Padilla was shipped off to a Naval brig in Charleston to spend the next three and one half years in total isolation, held in constant darkness, or constant light, under extremes of temperature, subjected to physical and psychological “enhanced interrogation methods,” the Bush administration’s Orwellian euphemism for torture. And the government got nothing. Nothing.
When all was said and done, after more than three years of criminal treatment, the government, faced with the likelihood that the courts were about to require them to put up or shut up, finally indicted Padilla on the three conspiracy charges of which, last week, he was ultimately convicted.
Padilla was never charged with being a member of al Queada, he was never charged with being a dirty bomber, he was not indicted on nor was he ever charged with any what was alleged at the beginning of this exercise in injustice over three years before.
Our current Attorney General, Alberto Gonzales last week called the conviction of Jose Padilla and his co-conspirators ” a significant victory in our efforts to fight the threat posed by terrorists and their supporters.”
If holding an American citizen or anyone else, for years, years, in military custody, without charging him with a crime, subjecting him to torture during the entire period, and then failing to indict or convict him of anything close to what they originally alleged is “a significant victory” then it helps me to understand their constant claims of significant progress in Iraq or in the “War on Terror.”
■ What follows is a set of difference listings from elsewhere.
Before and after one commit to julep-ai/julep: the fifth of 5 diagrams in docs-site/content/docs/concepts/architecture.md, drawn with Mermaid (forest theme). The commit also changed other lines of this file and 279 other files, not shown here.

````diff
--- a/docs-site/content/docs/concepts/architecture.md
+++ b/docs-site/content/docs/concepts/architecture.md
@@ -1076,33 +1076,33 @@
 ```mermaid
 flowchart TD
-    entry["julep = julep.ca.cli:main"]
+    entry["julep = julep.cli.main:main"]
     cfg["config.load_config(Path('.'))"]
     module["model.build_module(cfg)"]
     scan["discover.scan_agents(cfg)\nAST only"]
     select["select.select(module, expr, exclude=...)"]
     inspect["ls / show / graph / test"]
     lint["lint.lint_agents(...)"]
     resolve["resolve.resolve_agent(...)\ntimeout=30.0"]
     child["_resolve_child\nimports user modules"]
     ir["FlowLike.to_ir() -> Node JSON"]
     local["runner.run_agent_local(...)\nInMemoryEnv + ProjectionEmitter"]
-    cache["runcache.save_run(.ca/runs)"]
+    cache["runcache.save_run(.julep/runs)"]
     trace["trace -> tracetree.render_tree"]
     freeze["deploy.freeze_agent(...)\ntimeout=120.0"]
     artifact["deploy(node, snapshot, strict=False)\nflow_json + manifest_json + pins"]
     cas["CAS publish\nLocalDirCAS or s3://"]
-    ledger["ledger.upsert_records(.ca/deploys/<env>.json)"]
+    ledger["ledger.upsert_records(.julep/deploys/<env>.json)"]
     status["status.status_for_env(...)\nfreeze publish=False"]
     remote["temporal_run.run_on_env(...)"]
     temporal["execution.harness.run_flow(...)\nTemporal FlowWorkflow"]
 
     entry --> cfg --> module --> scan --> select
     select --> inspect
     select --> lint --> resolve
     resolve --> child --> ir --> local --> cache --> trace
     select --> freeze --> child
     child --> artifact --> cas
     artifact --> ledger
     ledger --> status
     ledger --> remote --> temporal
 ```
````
Make no mistake, this was no victory. This was a failure of our system of justice deliberately brought about by an executive department and two Attorneys General who had, and have, nothing but, disdain, in fact, utter contempt for the American system of justice and for due process of law.
I’m not bleeding for Jose Padilla here, I doubt if Jose even knows who he is at this point.
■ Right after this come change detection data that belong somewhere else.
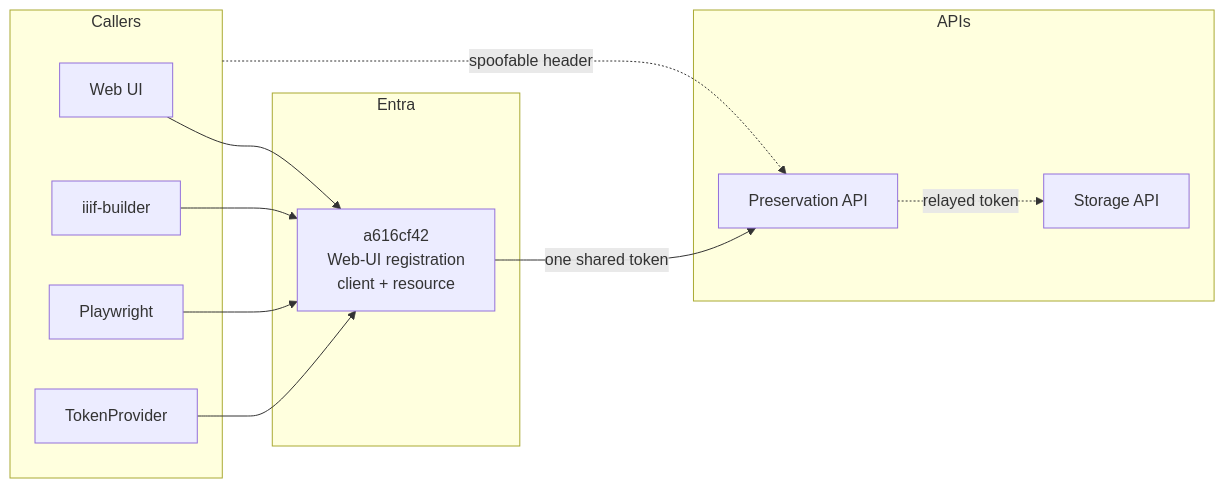
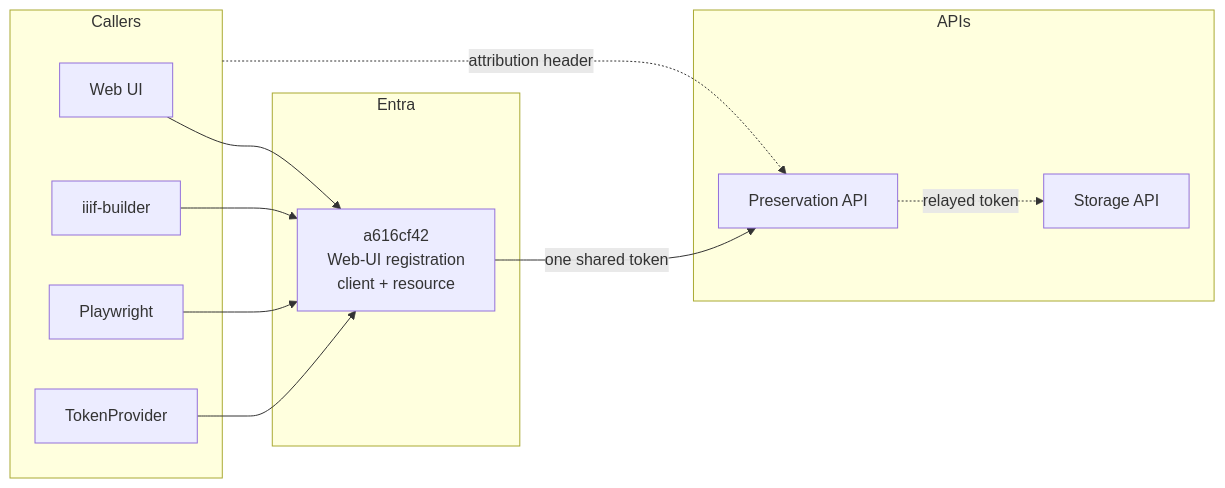
Before and after one commit to digirati-co-uk/digital-preservation: the first of 3 diagrams in docs/rfc-0001-lpii166-comparison.md, drawn with Mermaid. The commit also changed other lines of this file, not shown here.

````diff
--- a/docs/rfc-0001-lpii166-comparison.md
+++ b/docs/rfc-0001-lpii166-comparison.md
@@ -31,26 +33,26 @@
 ```mermaid
 flowchart LR
     subgraph CALLERS ["Callers"]
         UI["Web UI"]
         IIIF["iiif-builder"]
         PW["Playwright"]
         SVC["TokenProvider"]
     end
 
     subgraph ENTRA ["Entra"]
         A616["a616cf42<br/>Web-UI registration<br/>client + resource"]
     end
 
     subgraph APIS ["APIs"]
         PRES["Preservation API"]
         STOR["Storage API"]
     end
 
     UI --> A616
     IIIF --> A616
     PW --> A616
     SVC --> A616
     A616 -->|"one shared token"| PRES
     PRES -.->|"relayed token"| STOR
-    CALLERS -.->|"spoofable header"| PRES
+    CALLERS -.->|"attribution header"| PRES
 ```
````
By accounts that I have read he has been driven insane by the circumstances of his confinement. It is reported that as part of the process of breaking him down he was forced to sign documents with the name “John Doe.” One of their goals was to relieve him of his personal identity, they succeeded, all too well.
The government on Thursday convicted “John Doe” of three counts of conspiring to participate in terrorist acts. They can do the same to me, more importantly, they can do the same to you.
They have spared no expense of time, energy and money over the last six years. they have gone to great lengths in establishing shortcuts that enable them to investigate, arrest, imprison and torture any one they want, at any time and for any reason.
To this government, this Cheney/Bush administration, this criminal enterprise that is destroying America one liberty at a time, we are all, each and every one of us “John Doe.”
Window Into a Terror Suspect’s Isolation